Activity:
Write out all of the records exactly once more and skip the images.

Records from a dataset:
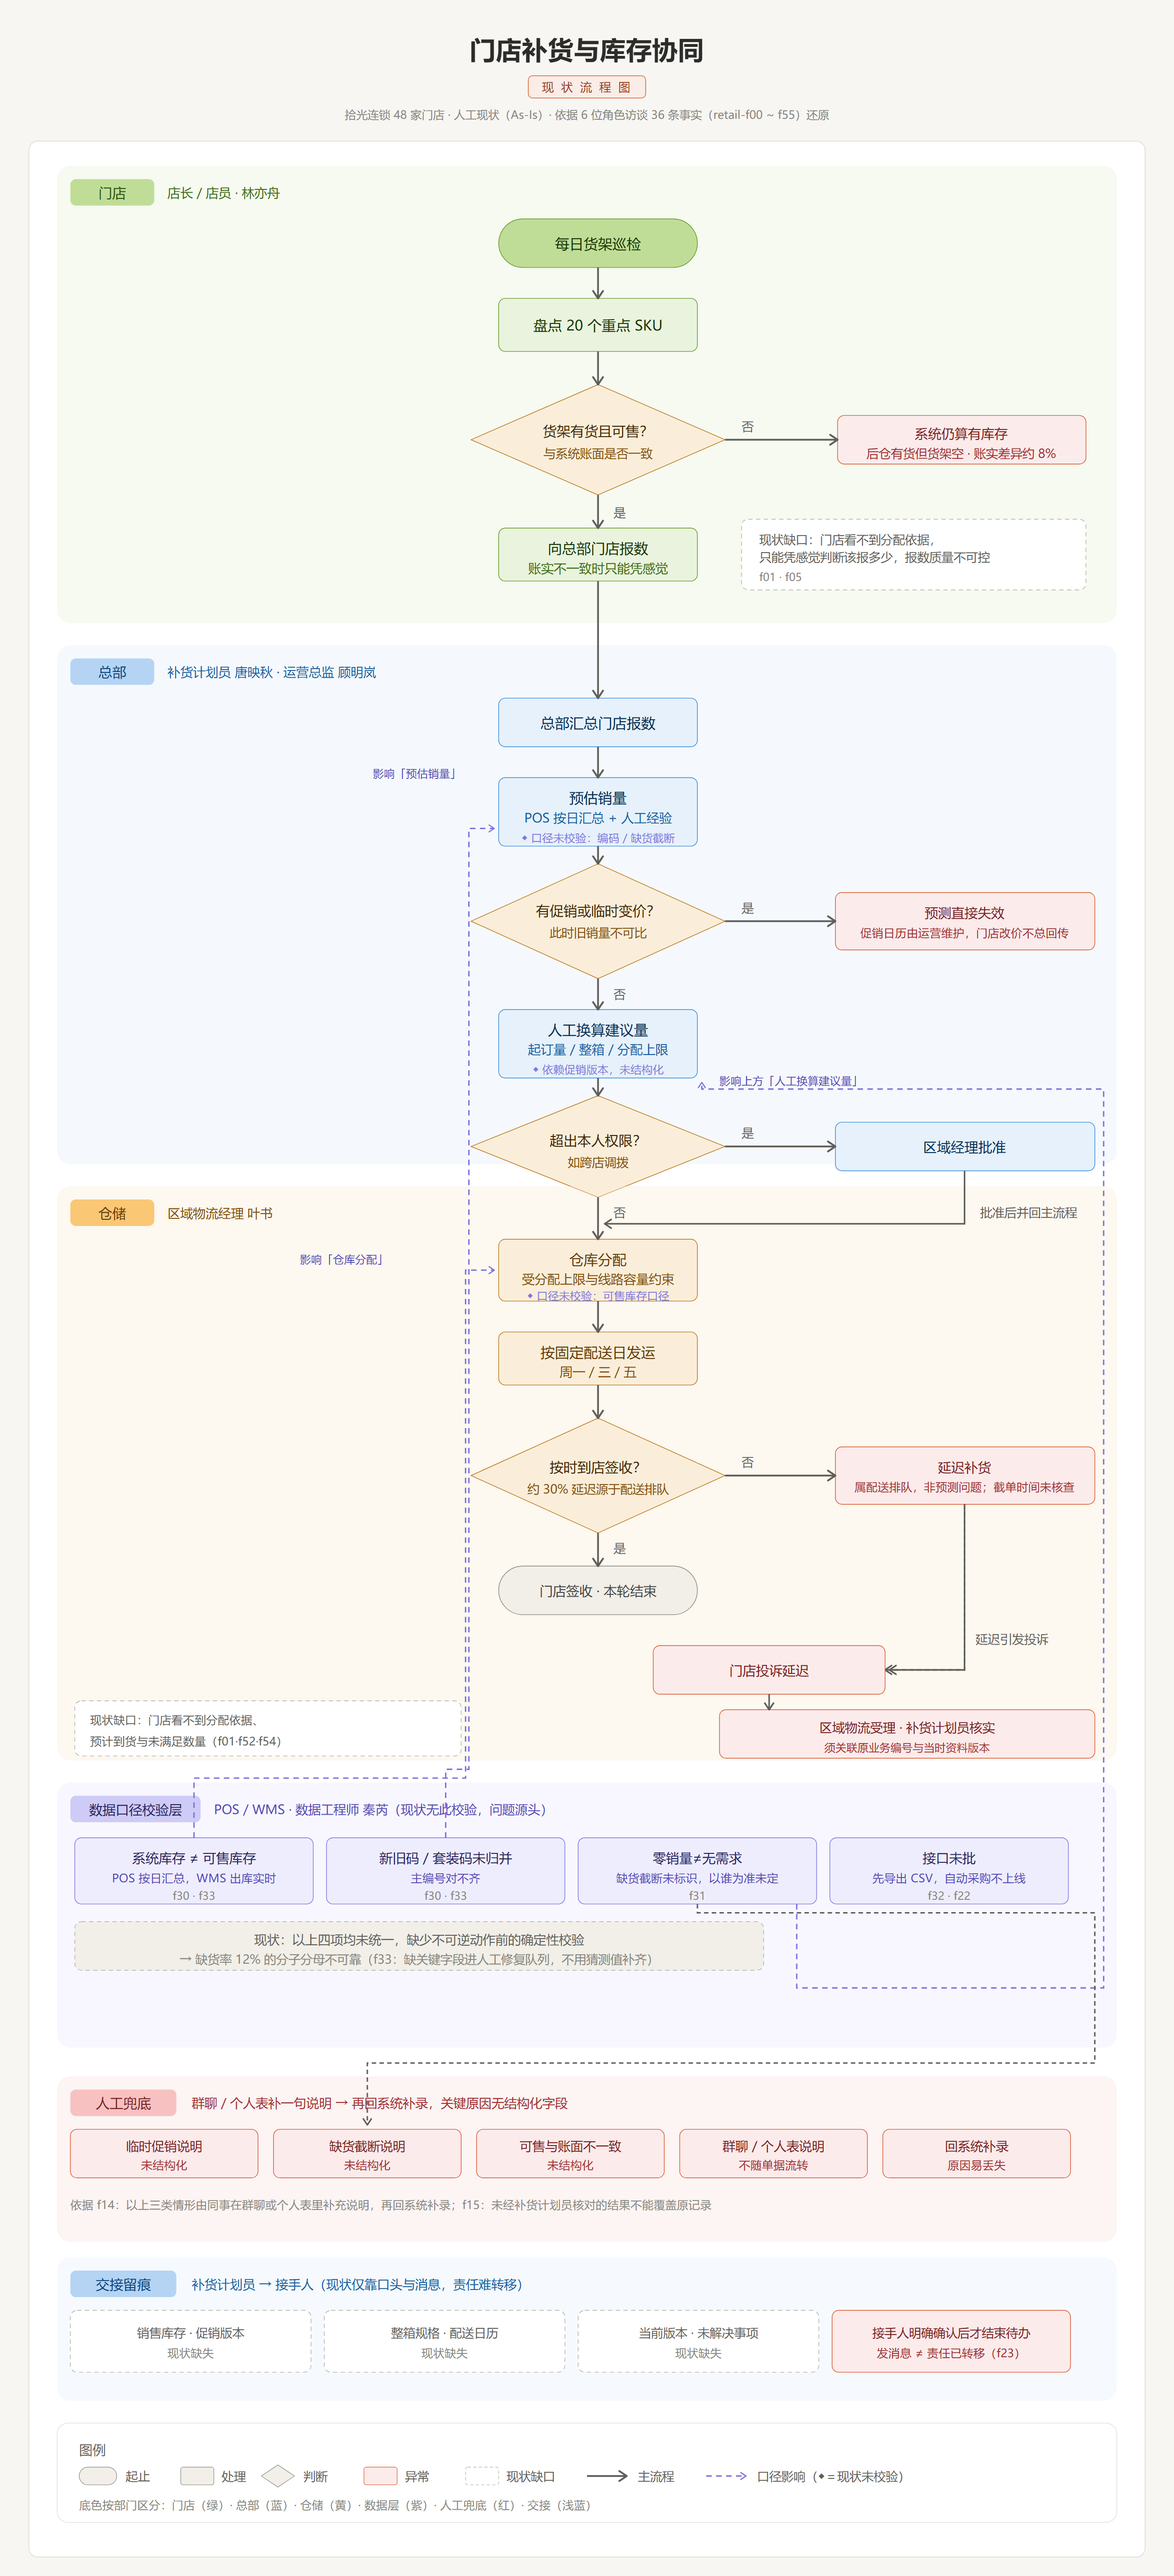
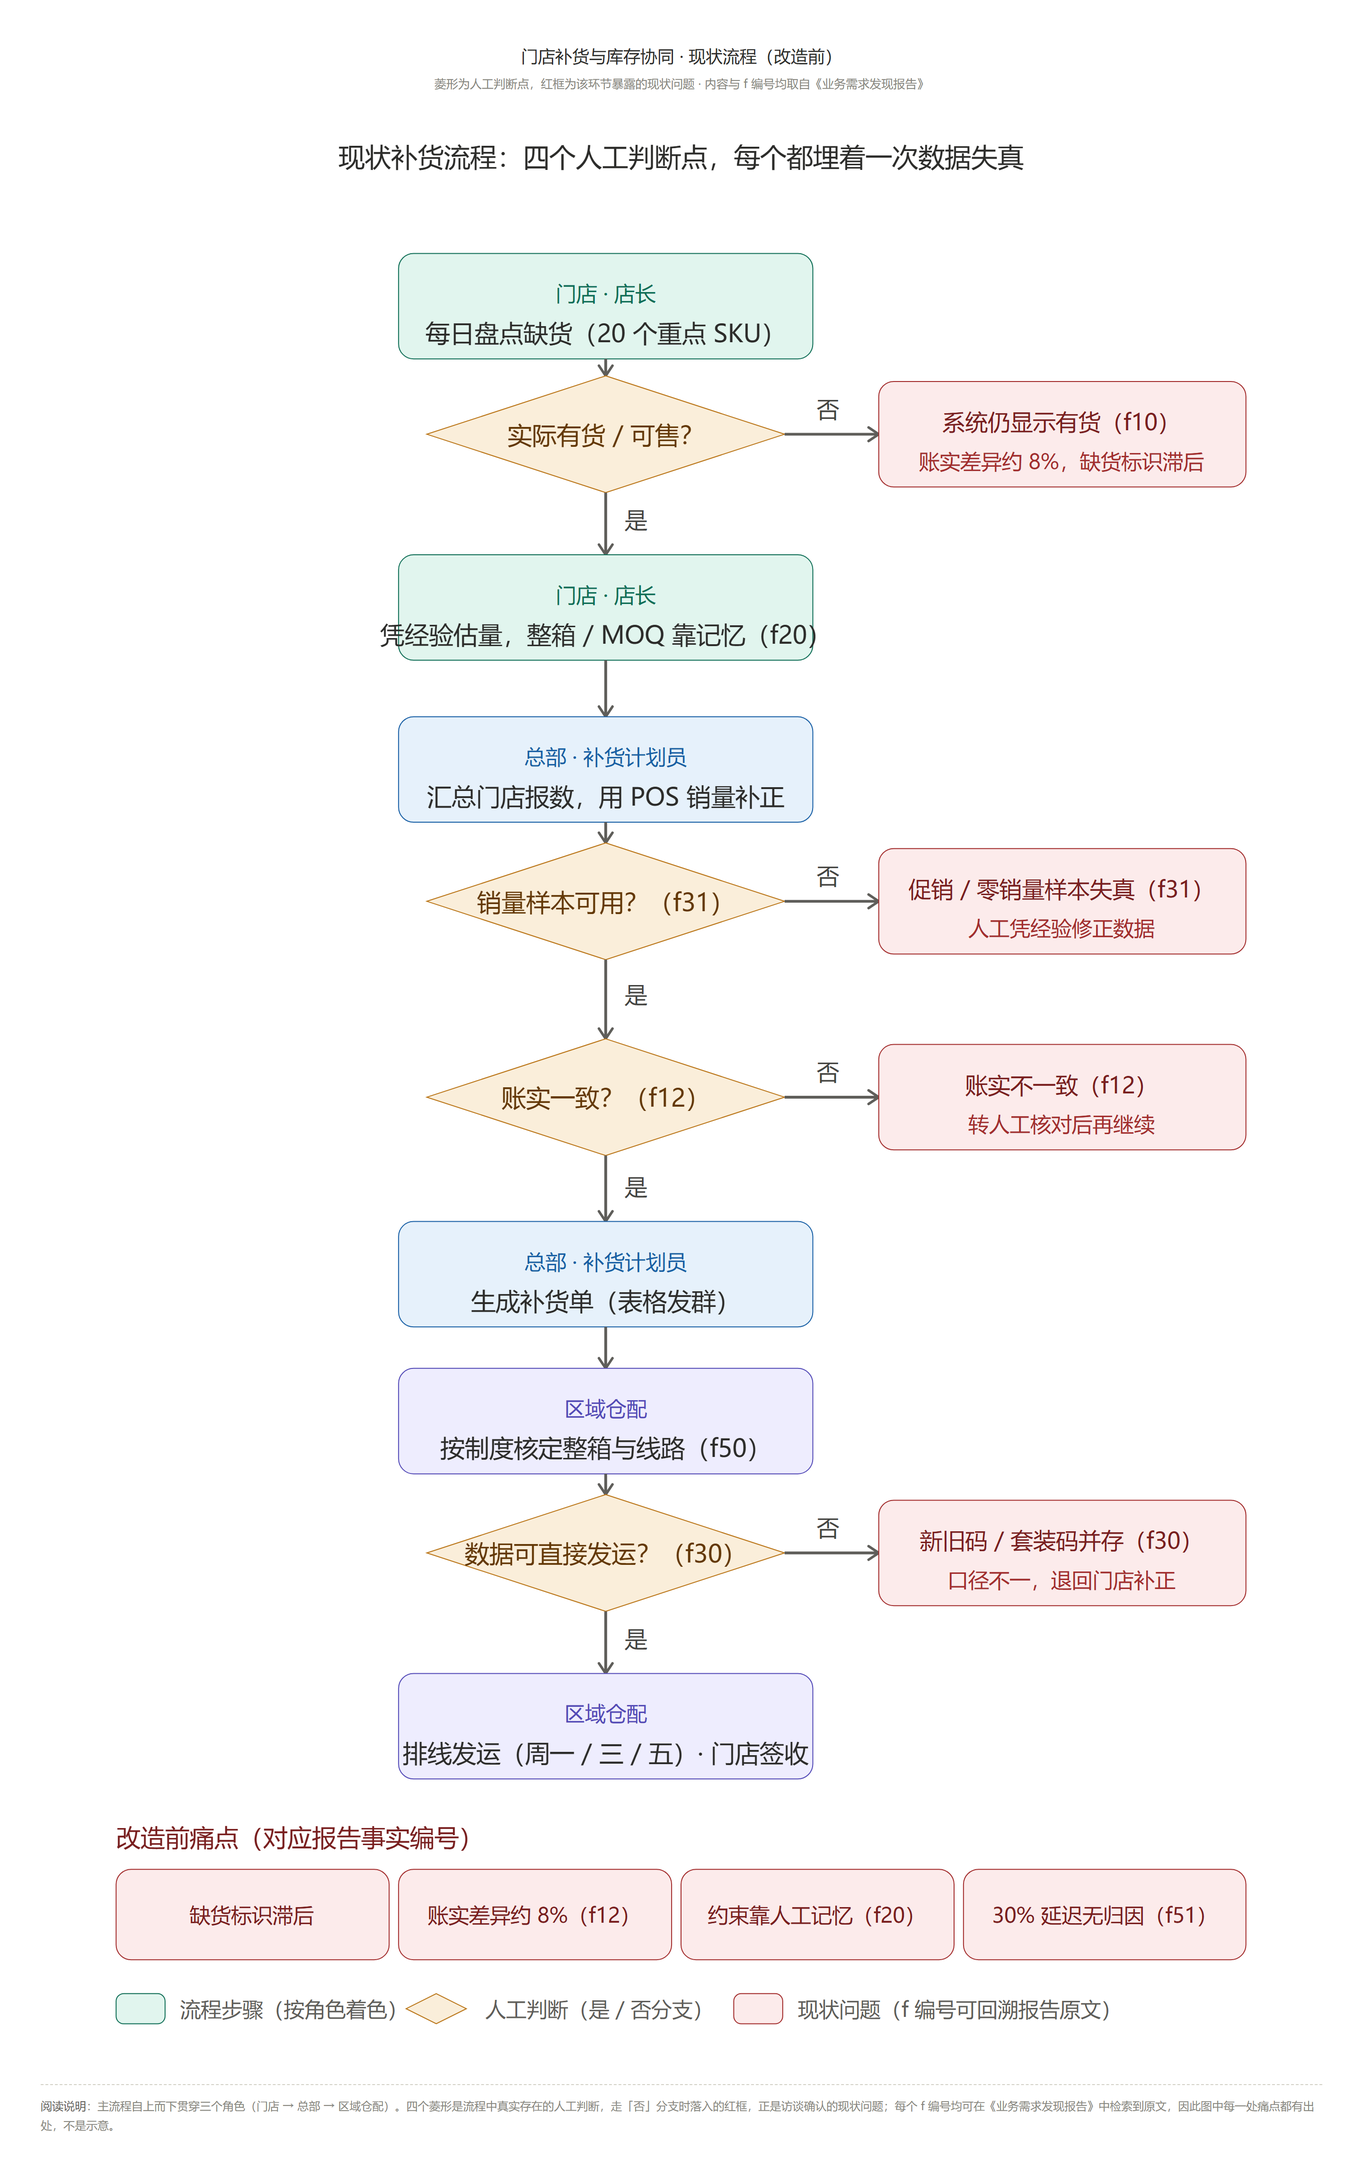
现状流程图 PNG 重制为判断框版的高清导出
- 删除旧的四泳道位图（与 HTML 内容不一致），替换为判断框版 HTML 的
  Chrome 无头渲染导出（2880×4614，2x 缩放，664KB），图文完全一致
- 新增 scripts/export_png.py：通用 HTML→PNG 导出工具（自动测量页面
  高度避免裁切/留白，device-scale-factor 控制分辨率，Chrome/Edge 均可）
- docs/README.md 索引同步：PNG 标注为 HTML 的同步导出版

之后修改流程图只需改 HTML 再运行 scripts/export_png.py 重新导出

diff --git a/scripts/export_png.py b/scripts/export_png.py
@@ -1,0 +1,108 @@
+"""把矢量 HTML 流程图导出为 PNG（Chrome headless，两步：先量高度，再截图）。
+
+用法：python export_png.py <源HTML> <输出PNG> [缩放倍数]
+"""
+import os
+import re
+import shutil
+import subprocess
+import sys
+import tempfile
+
+CHROME_CANDIDATES = [
+    r"C:\Program Files\Google\Chrome\Application\chrome.exe",
+    r"C:\Program Files (x86)\Google\Chrome\Application\chrome.exe",
+    r"C:\Program Files (x86)\Microsoft\Edge\Application\msedge.exe",
+    r"C:\Program Files\Microsoft\Edge\Application\msedge.exe",
+]
+
+
+def find_browser():
+    for p in CHROME_CANDIDATES:
+        if os.path.exists(p):
+            return p
+    raise RuntimeError("未找到 Chrome / Edge 浏览器")
+
+
+def build_export_html(src_html, out_html, card_width, scale):
+    """在源 HTML 里注入导出用样式：固定宽度、去掉圆角边框、SVG 按倍数放大。"""
+    html = open(src_html, encoding="utf-8").read()
+
+    svg_w = int(card_width * 0.94)          # 与卡片内边距对齐后的绘图区宽度
+    svg_h = int(svg_w * 1040 / 680)         # 按原始 viewBox 比例算高
+
+    override = f"""
+<style id="export-override">
+  html, body {{ background:#ffffff !important; }}
+  body {{ display:block !important; padding:0 !important; margin:0 !important; }}
+  .card {{ max-width:none !important; width:{card_width}px !important;
+           border:none !important; border-radius:0 !important;
+           padding:{int(card_width*0.033)}px {int(card_width*0.03)}px !important; }}
+  svg {{ width:{svg_w}px !important; height:{svg_h}px !important; }}
+</style>
+"""
+    # 测量脚本：把整页高度写进 title，供第二步读取
+    measure = """
+<script>
+  window.addEventListener('load', function () {
+    document.title = 'H=' + Math.ceil(document.body.scrollHeight);
+  });
+</script>
+"""
+    html = html.replace("</head>", override + "</head>")
+    html = html.replace("</body>", measure + "</body>")
+    open(out_html, "w", encoding="utf-8", newline="\n").write(html)
+    return svg_w, svg_h
+
+
+def run(browser, args, timeout=120):
+    return subprocess.run([browser] + args, capture_output=True, text=True,
+                          timeout=timeout, encoding="utf-8", errors="replace")
+
+
+def main():
+    src = sys.argv[1]
+    dst = sys.argv[2]
+    scale = float(sys.argv[3]) if len(sys.argv) > 3 else 2
+
+    browser = find_browser()
+    card_width = 1440
+
+    # 临时文件放在无中文的路径，避免命令行编码问题
+    tmpdir = os.path.join(tempfile.gettempdir(), "fc_export")
+    os.makedirs(tmpdir, exist_ok=True)
+    tmp_html = os.path.join(tmpdir, "export.html")
+    svg_w, svg_h = build_export_html(src, tmp_html, card_width, scale)
+    print(f"绘图区: {svg_w} x {svg_h} px")
+
+    url = "file:///" + tmp_html.replace("\\", "/")
+
+    # 第 1 步：量高度
+    probe = run(browser, ["--headless=new", "--disable-gpu", "--hide-scrollbars",
+                          f"--window-size={card_width},1200", "--virtual-time-budget=3000",
+                          "--dump-dom", url])
+    m = re.search(r"<title>H=(\d+)</title>", probe.stdout or "")
+    if not m:
+        raise RuntimeError("测量页面高度失败，Chrome 输出片段：\n" + (probe.stdout or "")[:400]
+                           + "\n" + (probe.stderr or "")[:400])
+    height = int(m.group(1)) + 4          # 留 4px 余量，避免最后一行被裁
+    print(f"页面总高: {height} px")
+
+    # 第 2 步：截图（device scale factor 控制输出分辨率）
+    out = os.path.join(tmpdir, "flow.png")
+    res = run(browser, ["--headless=new", "--disable-gpu", "--hide-scrollbars",
+                        f"--force-device-scale-factor={scale}",
+                        f"--window-size={card_width},{height}",
+                        "--virtual-time-budget=3000",
+                        f"--screenshot={out}", url])
+    if not os.path.exists(out):
+        raise RuntimeError("截图失败：" + (res.stderr or "")[:400])
+
+    shutil.copyfile(out, dst)
+    size = os.path.getsize(dst)
+    print(f"已输出: {dst}")
+    print(f"文件大小: {size/1024:.0f} KB")
+
+
+if __name__ == "__main__":
+    main()

diff --git a/docs/README.md b/docs/README.md
@@ -22,7 +22,7 @@
 |---|---|
 | `门店补货与库存协同智能体系统-技术架构设计.docx` | 分层架构、工具层与框架层职责边界、数据表设计、上线路径 |
 | `门店补货与库存协同-现状流程图.html` | 现状（人工）补货流程：门店 → 总部 → 区域仓配三角色贯穿，含 4 个菱形人工判断框与是/否分支，每个「否」分支对应一个现状问题（f 编号可回溯需求报告）；矢量 SVG，可缩放可编辑 |
-| `门店补货与库存协同-现状流程图.png` | 改造前的旧版图片（四泳道位图），内容与上方 HTML 不完全一致；正式引用请以 HTML 为准 |
+| `门店补货与库存协同-现状流程图.png` | 上方 HTML 的高清导出版（2880×4614，Chrome 无头渲染），供直接插入 Word / PPT；两者内容一致，修改 HTML 后可用 `scripts/export_png.py` 重新导出 |
 | `门店补货与库存协同-数智化流程图-局部.html` / `.png` | 数智化后的局部流程：智能体查库存销量 → 制度校验 → 草稿确认 |
 
 ## delivery/ 交付与验收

Reply to the exercise:
现状流程图 PNG 重制为判断框版的高清导出
- 删除旧的四泳道位图（与 HTML 内容不一致），替换为判断框版 HTML 的
  Chrome 无头渲染导出（2880×4614，2x 缩放，664KB），图文完全一致
- 新增 scripts/export_png.py：通用 HTML→PNG 导出工具（自动测量页面
  高度避免裁切/留白，device-scale-factor 控制分辨率，Chrome/Edge 均可）
- docs/README.md 索引同步：PNG 标注为 HTML 的同步导出版

之后修改流程图只需改 HTML 再运行 scripts/export_png.py 重新导出

diff --git a/scripts/export_png.py b/scripts/export_png.py
@@ -1,0 +1,108 @@
+"""把矢量 HTML 流程图导出为 PNG（Chrome headless，两步：先量高度，再截图）。
+
+用法：python export_png.py <源HTML> <输出PNG> [缩放倍数]
+"""
+import os
+import re
+import shutil
+import subprocess
+import sys
+import tempfile
+
+CHROME_CANDIDATES = [
+    r"C:\Program Files\Google\Chrome\Application\chrome.exe",
+    r"C:\Program Files (x86)\Google\Chrome\Application\chrome.exe",
+    r"C:\Program Files (x86)\Microsoft\Edge\Application\msedge.exe",
+    r"C:\Program Files\Microsoft\Edge\Application\msedge.exe",
+]
+
+
+def find_browser():
+    for p in CHROME_CANDIDATES:
+        if os.path.exists(p):
+            return p
+    raise RuntimeError("未找到 Chrome / Edge 浏览器")
+
+
+def build_export_html(src_html, out_html, card_width, scale):
+    """在源 HTML 里注入导出用样式：固定宽度、去掉圆角边框、SVG 按倍数放大。"""
+    html = open(src_html, encoding="utf-8").read()
+
+    svg_w = int(card_width * 0.94)          # 与卡片内边距对齐后的绘图区宽度
+    svg_h = int(svg_w * 1040 / 680)         # 按原始 viewBox 比例算高
+
+    override = f"""
+<style id="export-override">
+  html, body {{ background:#ffffff !important; }}
+  body {{ display:block !important; padding:0 !important; margin:0 !important; }}
+  .card {{ max-width:none !important; width:{card_width}px !important;
+           border:none !important; border-radius:0 !important;
+           padding:{int(card_width*0.033)}px {int(card_width*0.03)}px !important; }}
+  svg {{ width:{svg_w}px !important; height:{svg_h}px !important; }}
+</style>
+"""
+    # 测量脚本：把整页高度写进 title，供第二步读取
+    measure = """
+<script>
+  window.addEventListener('load', function () {
+    document.title = 'H=' + Math.ceil(document.body.scrollHeight);
+  });
+</script>
+"""
+    html = html.replace("</head>", override + "</head>")
+    html = html.replace("</body>", measure + "</body>")
+    open(out_html, "w", encoding="utf-8", newline="\n").write(html)
+    return svg_w, svg_h
+
+
+def run(browser, args, timeout=120):
+    return subprocess.run([browser] + args, capture_output=True, text=True,
+                          timeout=timeout, encoding="utf-8", errors="replace")
+
+
+def main():
+    src = sys.argv[1]
+    dst = sys.argv[2]
+    scale = float(sys.argv[3]) if len(sys.argv) > 3 else 2
+
+    browser = find_browser()
+    card_width = 1440
+
+    # 临时文件放在无中文的路径，避免命令行编码问题
+    tmpdir = os.path.join(tempfile.gettempdir(), "fc_export")
+    os.makedirs(tmpdir, exist_ok=True)
+    tmp_html = os.path.join(tmpdir, "export.html")
+    svg_w, svg_h = build_export_html(src, tmp_html, card_width, scale)
+    print(f"绘图区: {svg_w} x {svg_h} px")
+
+    url = "file:///" + tmp_html.replace("\\", "/")
+
+    # 第 1 步：量高度
+    probe = run(browser, ["--headless=new", "--disable-gpu", "--hide-scrollbars",
+                          f"--window-size={card_width},1200", "--virtual-time-budget=3000",
+                          "--dump-dom", url])
+    m = re.search(r"<title>H=(\d+)</title>", probe.stdout or "")
+    if not m:
+        raise RuntimeError("测量页面高度失败，Chrome 输出片段：\n" + (probe.stdout or "")[:400]
+                           + "\n" + (probe.stderr or "")[:400])
+    height = int(m.group(1)) + 4          # 留 4px 余量，避免最后一行被裁
+    print(f"页面总高: {height} px")
+
+    # 第 2 步：截图（device scale factor 控制输出分辨率）
+    out = os.path.join(tmpdir, "flow.png")
+    res = run(browser, ["--headless=new", "--disable-gpu", "--hide-scrollbars",
+                        f"--force-device-scale-factor={scale}",
+                        f"--window-size={card_width},{height}",
+                        "--virtual-time-budget=3000",
+                        f"--screenshot={out}", url])
+    if not os.path.exists(out):
+        raise RuntimeError("截图失败：" + (res.stderr or "")[:400])
+
+    shutil.copyfile(out, dst)
+    size = os.path.getsize(dst)
+    print(f"已输出: {dst}")
+    print(f"文件大小: {size/1024:.0f} KB")
+
+
+if __name__ == "__main__":
+    main()

diff --git a/docs/README.md b/docs/README.md
@@ -22,7 +22,7 @@
 |---|---|
 | `门店补货与库存协同智能体系统-技术架构设计.docx` | 分层架构、工具层与框架层职责边界、数据表设计、上线路径 |
 | `门店补货与库存协同-现状流程图.html` | 现状（人工）补货流程：门店 → 总部 → 区域仓配三角色贯穿，含 4 个菱形人工判断框与是/否分支，每个「否」分支对应一个现状问题（f 编号可回溯需求报告）；矢量 SVG，可缩放可编辑 |
-| `门店补货与库存协同-现状流程图.png` | 改造前的旧版图片（四泳道位图），内容与上方 HTML 不完全一致；正式引用请以 HTML 为准 |
+| `门店补货与库存协同-现状流程图.png` | 上方 HTML 的高清导出版（2880×4614，Chrome 无头渲染），供直接插入 Word / PPT；两者内容一致，修改 HTML 后可用 `scripts/export_png.py` 重新导出 |
 | `门店补货与库存协同-数智化流程图-局部.html` / `.png` | 数智化后的局部流程：智能体查库存销量 → 制度校验 → 草稿确认 |
 
 ## delivery/ 交付与验收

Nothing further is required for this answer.